The switch to remote working has disconnected many employees from the stream of social interactions that influence wellbeing and create a sense of belonging at work. While working from home can deliver benefits, it can also fuel loneliness and isolation.
Research shows that casual conversations help employees feel more engaged and committed, which keeps feelings of isolation at bay.
Encourage interactions by giving your team a virtual venue to talk about non-work topics or promote the 15-minute ‘coffee break’ chat or phone call. Be creative with ideas for informal interactions to create opportunities despite physical separation.
Try using an internal messaging platform to share fun pictures of pets, hobbies or to discuss what shows or movie series people are binge watching. Alternatively, sign up for a group challenge like ‘Steptember’– a 10,000 per day step challenge to fundraise for Cerebral Palsy.
Talking about mental health is not a one and done conversation. Team leaders should offer support and keep a pulse on their team’s wellbeing by making direct phone calls to check in. Be proactive not reactive so issues can be caught early.
There are plenty of ideas to support your team. Include a regular meeting to focus on wellbeing rather than work. As part of this team initiative, create and share a Wellness Action Plan with practical steps on dealing with stress or a mental health issue. Or create a live webinar series using employees, the community and experts to discuss a range of wellbeing topics.
Make sure mental health resources are available to everyone. Communicate regularly and encourage access when new information or articles are posted. Creating a strong wellness program harvests healthy habits, increases productivity and helps retain talent.
Resources and further reading
Harvard Business Review: How to Prepare Your Virtual Teams for the Long Haul

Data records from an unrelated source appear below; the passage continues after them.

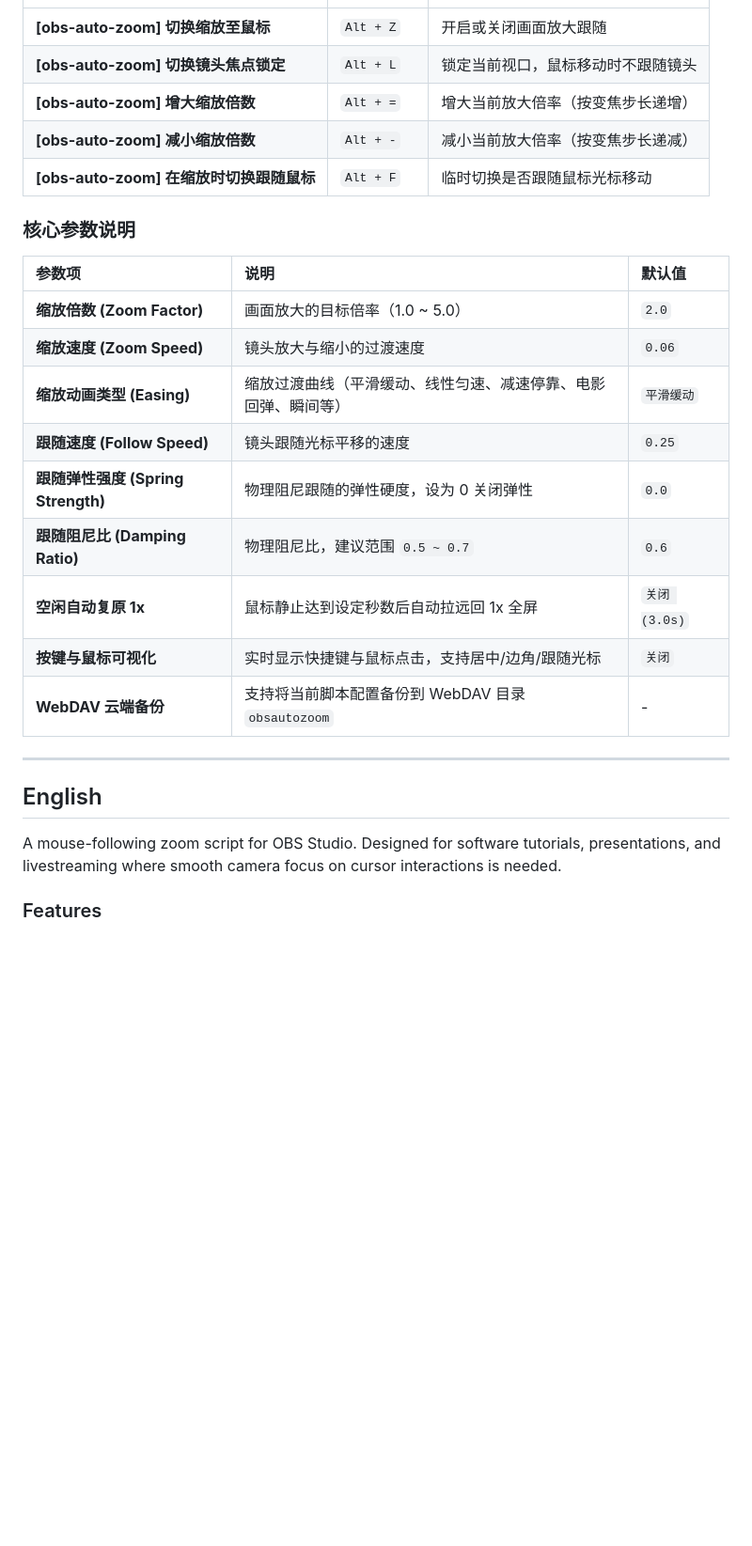
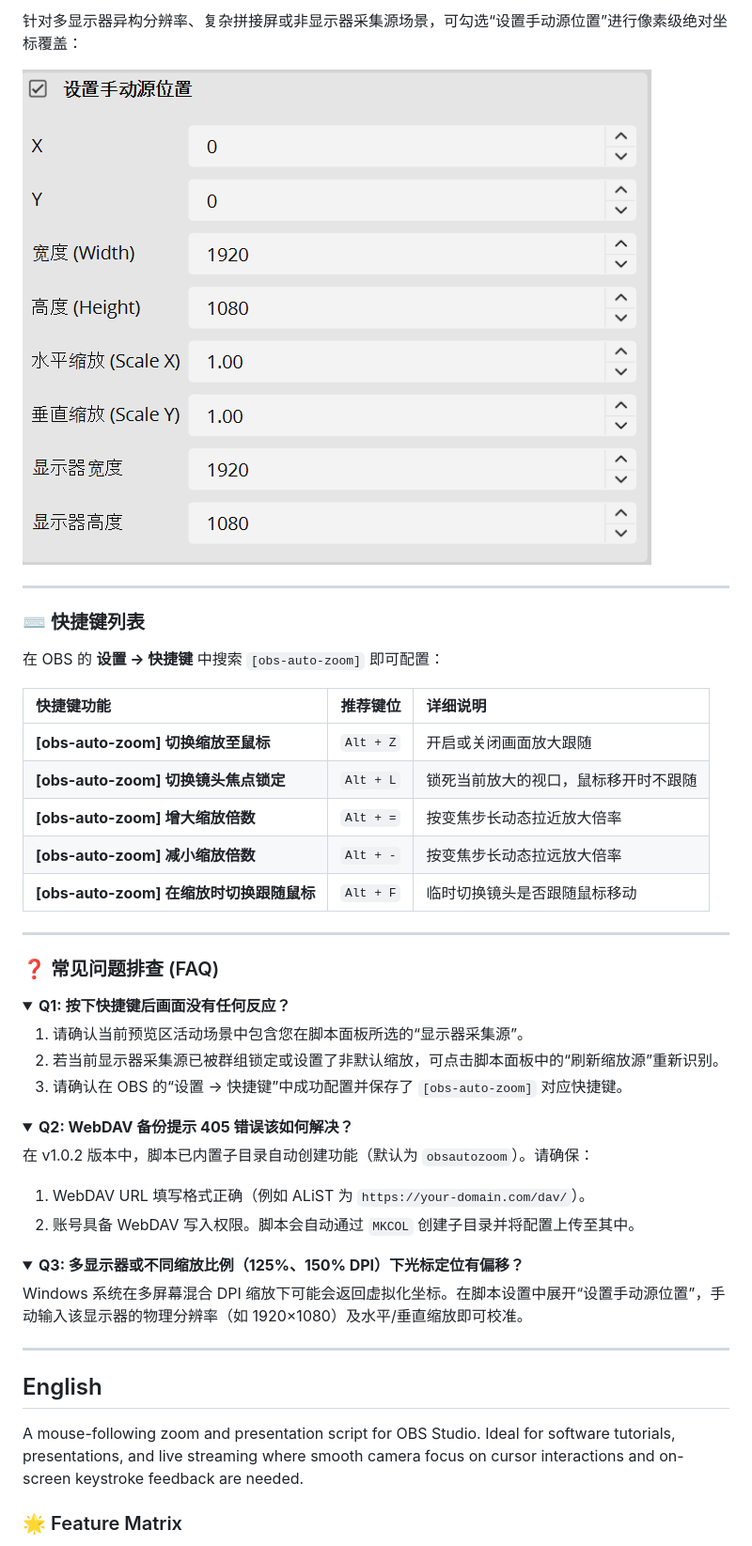
Before and after one commit to LACS-Official/obs-auto-zoom, a Markdown page: README.md, the part around one of its changes. Shown at 94% size. Rendered like a GitHub page; pictures changed too: docs/settings-override.png (added); folded sections open; blank space fills up the shorter version.

Commit message:
docs: 升级双语 README 视觉版面，嵌入全套功能面板截图与技术架构图

```diff
--- a/README.md
+++ b/README.md
@@ -36,29 +80,57 @@
+<br/>
+
+针对多显示器异构分辨率、复杂拼接屏或非显示器采集源场景，可勾选“设置手动源位置”进行像素级绝对坐标覆盖：
+
+![高级坐标覆盖设置](docs/settings-override.png)
+
+</details>
+
+---
+
+### ⌨️ 快捷键列表
+
+在 OBS 的 **设置 -> 快捷键** 中搜索 `[obs-auto-zoom]` 即可配置：
+
+| 快捷键功能 | 推荐键位 | 详细说明 |
 | :--- | :--- | :--- |
 | **[obs-auto-zoom] 切换缩放至鼠标** | `Alt + Z` | 开启或关闭画面放大跟随 |
-| **[obs-auto-zoom] 切换镜头焦点锁定** | `Alt + L` | 锁定当前视口，鼠标移动时不跟随镜头 |
-| **[obs-auto-zoom] 增大缩放倍数** | `Alt + =` | 增大当前放大倍率（按变焦步长递增） |
-| **[obs-auto-zoom] 减小缩放倍数** | `Alt + -` | 减小当前放大倍率（按变焦步长递减） |
-| **[obs-auto-zoom] 在缩放时切换跟随鼠标** | `Alt + F` | 临时切换是否跟随鼠标光标移动 |
+| **[obs-auto-zoom] 切换镜头焦点锁定** | `Alt + L` | 锁死当前放大的视口，鼠标移开时不跟随 |
+| **[obs-auto-zoom] 增大缩放倍数** | `Alt + =` | 按变焦步长动态拉近放大倍率 |
+| **[obs-auto-zoom] 减小缩放倍数** | `Alt + -` | 按变焦步长动态拉远放大倍率 |
+| **[obs-auto-zoom] 在缩放时切换跟随鼠标** | `Alt + F` | 临时切换镜头是否跟随鼠标移动 |
 
-### 核心参数说明
+---
 
-| 参数项 | 说明 | 默认值 |
-| :--- | :--- | :--- |
-| **缩放倍数 (Zoom Factor)** | 画面放大的目标倍率（1.0 ~ 5.0） | `2.0` |
-| **缩放速度 (Zoom Speed)** | 镜头放大与缩小的过渡速度 | `0.06` |
-| **缩放动画类型 (Easing)** | 缩放过渡曲线（平滑缓动、线性匀速、减速停靠、电影回弹、瞬间等） | `平滑缓动` |
-| **跟随速度 (Follow Speed)** | 镜头跟随光标平移的速度 | `0.25` |
-| **跟随弹性强度 (Spring Strength)** | 物理阻尼跟随的弹性硬度，设为 0 关闭弹性 | `0.0` |
-| **跟随阻尼比 (Damping Ratio)** | 物理阻尼比，建议范围 `0.5 ~ 0.7` | `0.6` |
-| **空闲自动复原 1x** | 鼠标静止达到设定秒数后自动拉远回 1x 全屏 | `关闭 (3.0s)` |
-| **按键与鼠标可视化** | 实时显示快捷键与鼠标点击，支持居中/边角/跟随光标 | `关闭` |
-| **WebDAV 云端备份** | 支持将当前脚本配置备份到 WebDAV 目录 `obsautozoom` | - |
+### ❓ 常见问题排查 (FAQ)
+
+<details>
+<summary><b>Q1: 按下快捷键后画面没有任何反应？</b></summary>
+<ol>
+  <li>请确认当前预览区活动场景中包含您在脚本面板所选的“显示器采集源”。</li>
+  <li>若当前显示器采集源已被群组锁定或设置了非默认缩放，可点击脚本面板中的“刷新缩放源”重新识别。</li>
+  <li>请确认在 OBS 的“设置 -> 快捷键”中成功配置并保存了 <code>[obs-auto-zoom]</code> 对应快捷键。</li>
+</ol>
+</details>
+
+<details>
+<summary><b>Q2: WebDAV 备份提示 405 错误该如何解决？</b></summary>
+<p>在 v1.0.2 版本中，脚本已内置子目录自动创建功能（默认为 <code>obsautozoom</code>）。请确保：</p>
+<ol>
+  <li>WebDAV URL 填写格式正确（例如 ALiST 为 <code>https://your-domain.com/dav/</code>）。</li>
+  <li>账号具备 WebDAV 写入权限。脚本会自动通过 <code>MKCOL</code> 创建子目录并将配置上传至其中。</li>
+</ol>
+</details>
+
+<details>
+<summary><b>Q3: 多显示器或不同缩放比例（125%、150% DPI）下光标定位有偏移？</b></summary>
+<p>Windows 系统在多屏幕混合 DPI 缩放下可能会返回虚拟化坐标。在脚本设置中展开“设置手动源位置”，手动输入该显示器的物理分辨率（如 1920×1080）及水平/垂直缩放即可校准。</p>
+</details>
 
 ---
 
 ## English
 
-A mouse-following zoom script for OBS Studio. Designed for software tutorials, presentations, and livestreaming where smooth camera focus on cursor interactions is needed.
+A mouse-following zoom and presentation script for OBS Studio. Ideal for software tutorials, presentations, and live streaming where smooth camera focus on cursor interactions and on-screen keystroke feedback are needed.
 
-### Features
+### 🌟 Feature Matrix
 
```
Also changed, not shown: other parts of README.md (+139 -45 lines), docs/README.md (deleted, +0 -3 lines), docs/settings-keystroke.png (added), docs/settings-main.png (added), docs/settings-webdav.png (added).
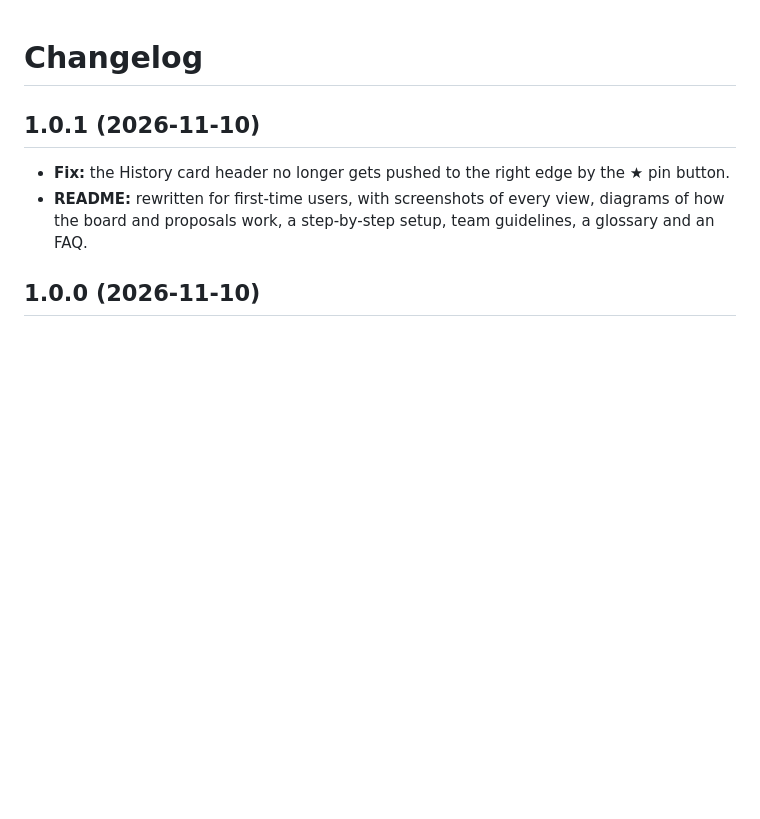
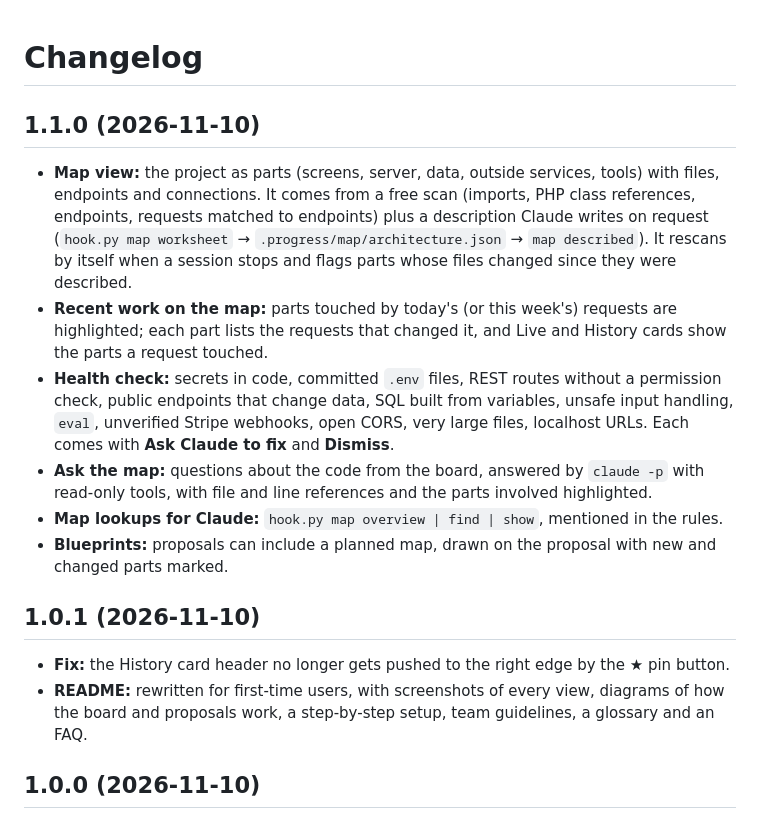
Before and after one commit to Codewing-Internal-Projects/project-plan, a Markdown page: CHANGELOG.md, the part around the change. Drawn GitHub-style; blank space fills up the shorter version.

```diff
--- a/CHANGELOG.md
+++ b/CHANGELOG.md
@@ -1,4 +1,13 @@
 # Changelog
+
+## 1.1.0 (2026-11-10)
+
+- **Map view:** the project as parts (screens, server, data, outside services, tools) with files, endpoints and connections. It comes from a free scan (imports, PHP class references, endpoints, requests matched to endpoints) plus a description Claude writes on request (`hook.py map worksheet` → `.progress/map/architecture.json` → `map described`). It rescans by itself when a session stops and flags parts whose files changed since they were described.
+- **Recent work on the map:** parts touched by today's (or this week's) requests are highlighted; each part lists the requests that changed it, and Live and History cards show the parts a request touched.
+- **Health check:** secrets in code, committed `.env` files, REST routes without a permission check, public endpoints that change data, SQL built from variables, unsafe input handling, `eval`, unverified Stripe webhooks, open CORS, very large files, localhost URLs. Each comes with **Ask Claude to fix** and **Dismiss**.
+- **Ask the map:** questions about the code from the board, answered by `claude -p` with read-only tools, with file and line references and the parts involved highlighted.
+- **Map lookups for Claude:** `hook.py map overview | find | show`, mentioned in the rules.
+- **Blueprints:** proposals can include a planned map, drawn on the proposal with new and changed parts marked.
 
 ## 1.0.1 (2026-11-10)
 
```
Also changed, not shown: README.md (+30 -3 lines), docs/images/map-ask.png (added), docs/images/map-health.png (added), docs/images/map.png (added), 8 other files.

Harvard Business Review: 8 Ways Managers Can Support Employees’ Mental Health
The Conversation: How remote working can increase stress and reduce wellbeing